One of the sessions I attended at the JOFA conference addressed the topic of kiddushin, or Jewish betrothal, and possible alternatives to the traditional marriage process. Kiddushin, as the speakers explained, is in actuality the legal process of a man acquiring a wife; in the Gemara, her acquisition is compared to the purchase of land.
From a modern perspective, of course, this is sexist. Try telling a bride today that her marriage is an overpriced legal transaction wherein her husband is purchasing the right to have intercourse with her; this is far from the romantic ceremony of love and dedication that we have come to understand a wedding to be.
The presenters, under this assumption of sexism, proposed a variety of ways to enact a halachic marriage without the inclusion of a one-way purchase.
First, this is an inaccurate description of what Kiddushin is all about. Women are not considered the same as land to be purchased by a man in the same way. That we refer to Kiddushin as a Kinyan (acquisition) does not mean we mean a woman becomes the possession of her husband. Kiddushin is more about what the root of that Hebrew word is: Kodesh. It is about sanctifying the relationship; making it holy; a union blessed by God. I don’t know why the Gemarah used the word Kinayn in its discussions of betrothal. But it is definitely not about possessing your wife!
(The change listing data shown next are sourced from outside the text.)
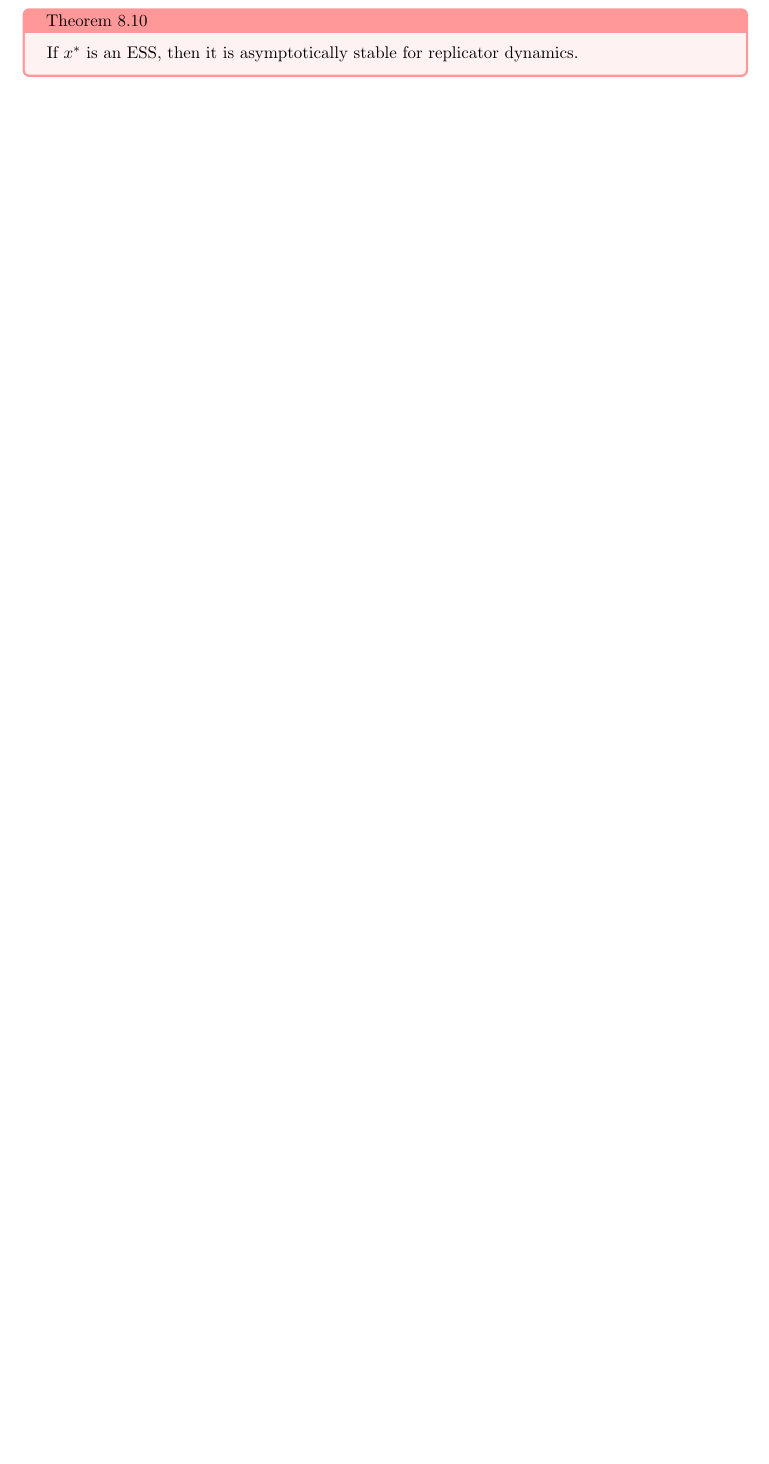
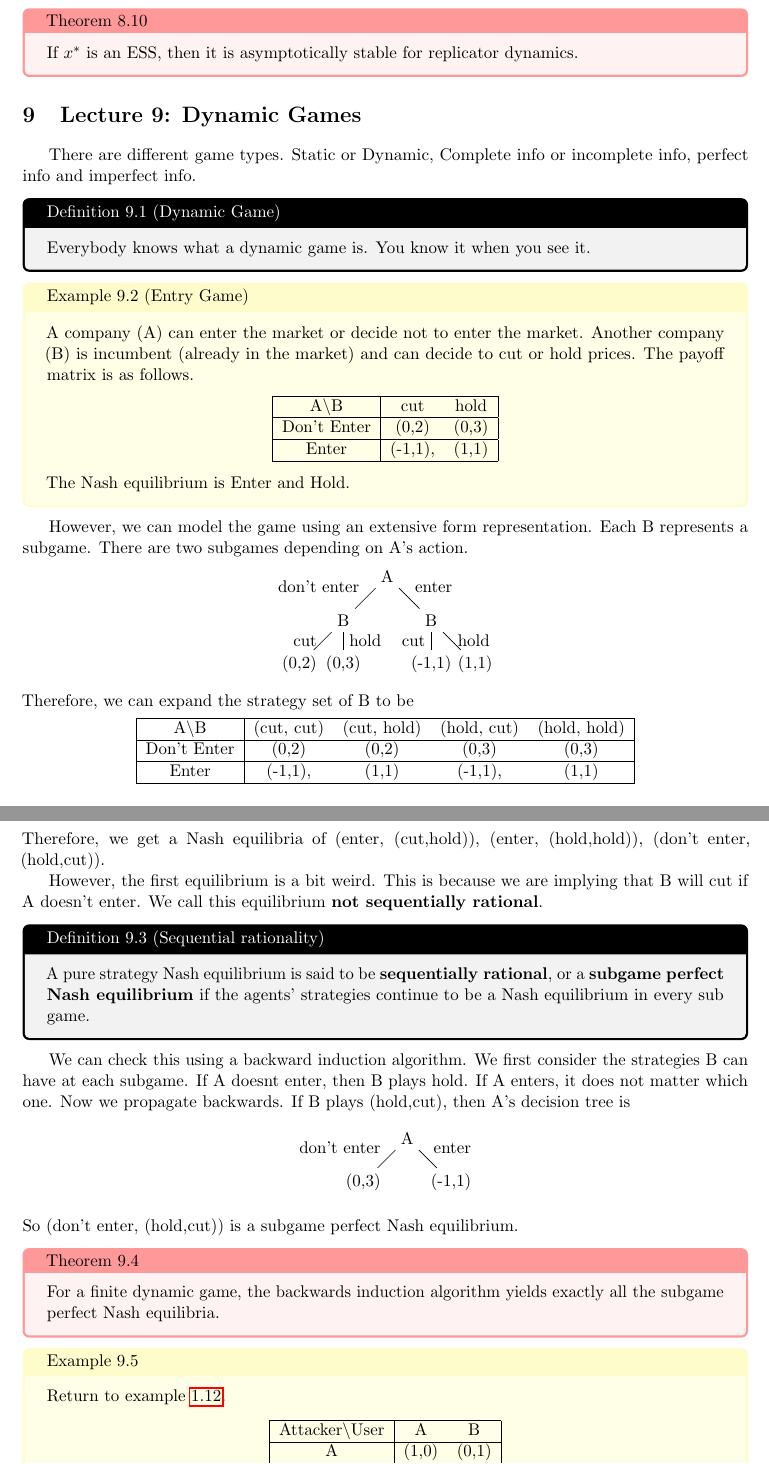
Before and after one commit to dbschi/game-theory, a LaTeX document (main.tex, which reads Lecture 9.tex): part of page 32 of 32 before the commit and two parts of pages 32 and 33 of 34 after it, the two joined at a grey line, cut so that both start at the same text, the shorter picture padded with empty space. Compiled offline with pdfLaTeX.

Commit message:
Lecture 9

```diff
--- /dev/null
+++ b/Lecture 9.tex
@@ -0,0 +1,83 @@
+\section{Lecture 9: Dynamic Games}
+\newsection
+There are different game types. Static or Dynamic, Complete info or incomplete info, perfect info and imperfect info.
+
+\definition{Dynamic Game}{
+ Everybody knows what a dynamic game is. You know it when you see it.
+}
+\begin{aexample}{Entry Game}{}
+    A company (A) can enter the market or decide not to enter the market. Another company (B) is incumbent (already in the market) and can decide to cut or hold prices. The payoff matrix is as follows.
+    \begin{center}
+        \begin{tabular}{|c|c c|}
+            \hline
+            A\textbackslash B & cut & hold\\
+            \hline
+            Don't Enter & (0,2) & (0,3)   \\
+            \hline Enter & (-1,1),& (1,1) \\  \hline
+        \end{tabular}
+    \end{center}
+    The Nash equilibrium is Enter and Hold.
+\end{aexample}
+However, we can model the game using an extensive form representation. Each B represents a subgame. There are two subgames depending on A's action.
+\begin{center}
+\begin{tikzpicture}
+    \node (A) at (0,0){A};
+    \node(B) at (-1,-1) {B};
+    \node(C) at (1,-1) {B};
+    \node(D) at (-2,-2) {(0,2)};
+    \node(E) at (-1,-2) {(0,3)};
+    \node(F) at (1,-2) {(-1,1)};
+    \node(G) at (2,-2) {(1,1)};
+    \draw (A) edge  node[midway, above left]{don't enter}(B);
+    \draw (A) edge  node[midway, above right]{enter}(C);
+    \draw (B) edge  node[midway,  left]{cut}(D);
+    \draw (B) edge node[midway,  right]{hold} (E) ;
+    \draw (C) edge  node[midway,  left]{cut}(F);
+    \draw (C) edge  node[midway,  right]{hold}(G);
+\end{tikzpicture}\end{center}
+Therefore, we can expand the strategy set of B to be
+\begin{center}
+    \begin{tabular}{|c|c c c c|}
+        \hline
+        A\textbackslash B & (cut, cut) & (cut, hold) &(hold, cut) & (hold, hold) \\
+        \hline
+        Don't Enter & (0,2) &(0,2)&(0,3)& (0,3)   \\
+        \hline Enter & (-1,1),& (1,1)  & (-1,1),& (1,1) \\  \hline
+    \end{tabular}
+\end{center}
+Therefore, we get a Nash equilibria of (enter, (cut,hold)), (enter, (hold,hold)), (don't enter, (hold,cut)).
+
+However, the first equilibrium is a bit weird. This is because we are implying that B will cut if A doesn't enter. We call this equilibrium \textbf{not sequentially rational}.
+\definition{Sequential rationality}{
+    A pure strategy Nash equilibrium is said to be \textbf{sequentially rational}, or a \textbf{subgame perfect Nash equilibrium} if the agents' strategies continue to be a Nash equilibrium in every sub game.
+
+}
+
+We can check this using a backward induction algorithm.
+We first consider the strategies B can have at each subgame. If A doesnt enter, then B plays hold. If A enters, it does not matter which one. Now we propagate backwards. If B plays (hold,cut), then A's decision tree is
+\begin{center}
+    \begin{tikzpicture}
+        \node (A) at (0,0){A};
+        \node(B) at (-1,-1) {(0,3)};
+        \node(C) at (1,-1) {(-1,1)};
+        \draw (A) edge  node[midway, above left]{don't enter}(B);
+        \draw (A) edge  node[midway, above right]{enter}(C);
+    \end{tikzpicture}\end{center}
+So (don't enter, (hold,cut)) is a subgame perfect Nash equilibrium.
+
+\begin{atheorem}{}{}
+    For a finite dynamic game, the backwards induction algorithm yields exactly all the subgame perfect Nash equilibria.
+\end{atheorem}
+\begin{aexample}{}{}
+    Return to example \ref{ex:attackdefend}.
+    \begin{center}
+        \begin{tabular}{|c|c c|}
+            \hline
+            Attacker\textbackslash User & A&B \\
+            \hline
+            A & (1,0) & (0,1)\\
+            \hline
+            B & (0,1)&(1,0)\\
+            \hline
+        \end{tabular}
+    \end{center}
@@ -0,0 +102 @@
+\end{aexample}
@@ -0,0 +112 @@
+Let us compare this to the Nash equilibirum of the static Cournot competition $((1-c)/3,(1-c)/3)$.
```
Also changed, not shown: Lecture 2.tex (+1 -1 lines), main.tex (+1 -0 lines), main.pdf, Lecture 9.tex (66 more changed lines).
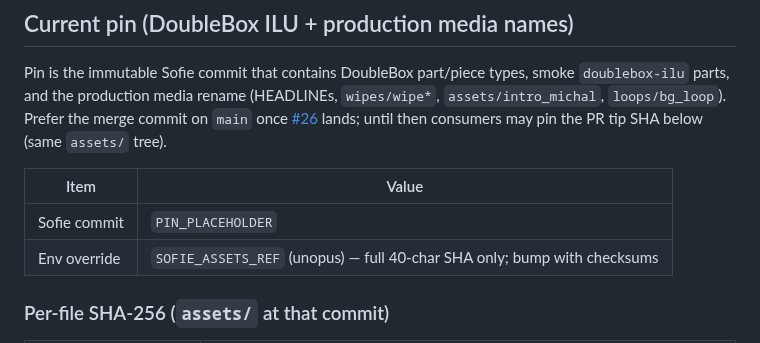
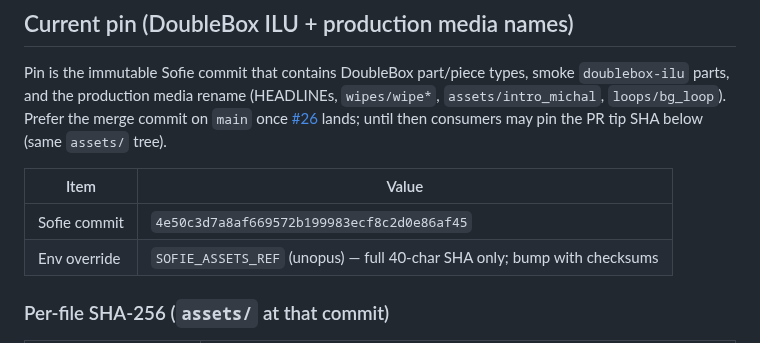
Before and after one commit to tojemoc/sofie, a Markdown page: docs/integration/MEGAREPO-ASSETS-FETCH.md, the part around the change. Rendered like a GitHub page.

Commit message:
docs(integration): pin megarepo assets to 4e50c3d7a8af
Co-authored-by: Jakub Doboš <kubo6472@users.noreply.github.com>

```diff
--- a/docs/integration/MEGAREPO-ASSETS-FETCH.md
+++ b/docs/integration/MEGAREPO-ASSETS-FETCH.md
@@ -35,7 +35,7 @@ the PR tip SHA below (same `assets/` tree).
 
 | Item | Value |
 |------|--------|
-| Sofie commit | `PIN_PLACEHOLDER` |
+| Sofie commit | `4e50c3d7a8af669572b199983ecf8c2d0e86af45` |
 | Env override | `SOFIE_ASSETS_REF` (unopus) — full 40-char SHA only; bump with checksums |
 
 ### Per-file SHA-256 (`assets/` at that commit)
```
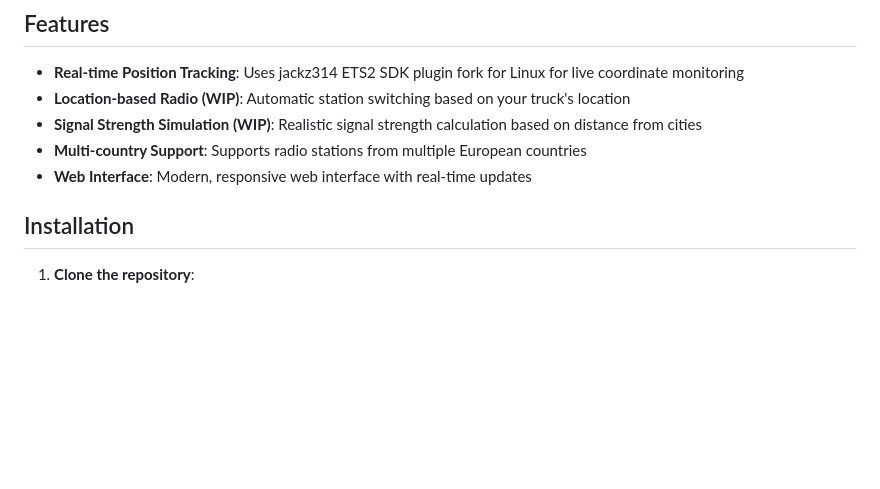
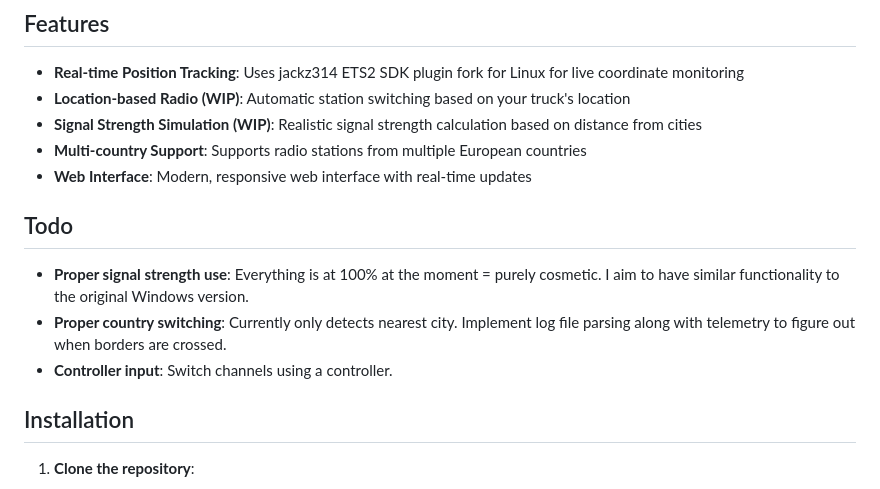
Before and after one commit to macaon/ets2-local-radio-linux, a Markdown page: README.md, the part around the change. Rendered like a GitHub page; blank space fills up the shorter version.

```diff
--- a/README.md
+++ b/README.md
@@ -11,6 +11,12 @@ Requires the native Linux version of ETS2. It will not work with Proton.
 - **Signal Strength Simulation (WIP)**: Realistic signal strength calculation based on distance from cities
 - **Multi-country Support**: Supports radio stations from multiple European countries
 - **Web Interface**: Modern, responsive web interface with real-time updates
+
+## Todo
+
+- **Proper signal strength use**: Everything is at 100% at the moment = purely cosmetic. I aim to have similar functionality to the original Windows version.
+- **Proper country switching**: Currently only detects nearest city. Implement log file parsing along with telemetry to figure out when borders are crossed.
+- **Controller input**: Switch channels using a controller.
 
 ## Installation
 
```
During that particular session Mrs. Lichtman thought back to her wedding day – which was very traditional... and started contemplating the Halachic aspects of her ceremony. It occurred to her that everyone she knew got married that way and wondered if she was a fool for not recognizing the chauvinism inherent in it. Was she a self hating woman, she wondered?
She also started wondering whether her Orthodoxy in Judaism contradicted her Orthodoxy as a feminist.Was there some cognitive dissonance about this? She did not find answers to her questions at the conference.
How sad it is to put the kinds of doubts in the mind of a woman that was essentially happy with both her role in Judaism and her strong feminist ideals.
Does JOFA really perform a public service for women by expanding the definition of feminism into the realm of Orthodox Judaism? Is fighting to change traditional customs at a wedding in order to make it more egalitarian worth destroying the self image of women that heretofore felt good about themselves as both women and Jews? Many of whom supported the original goals of feminism as I did. I don’t think so.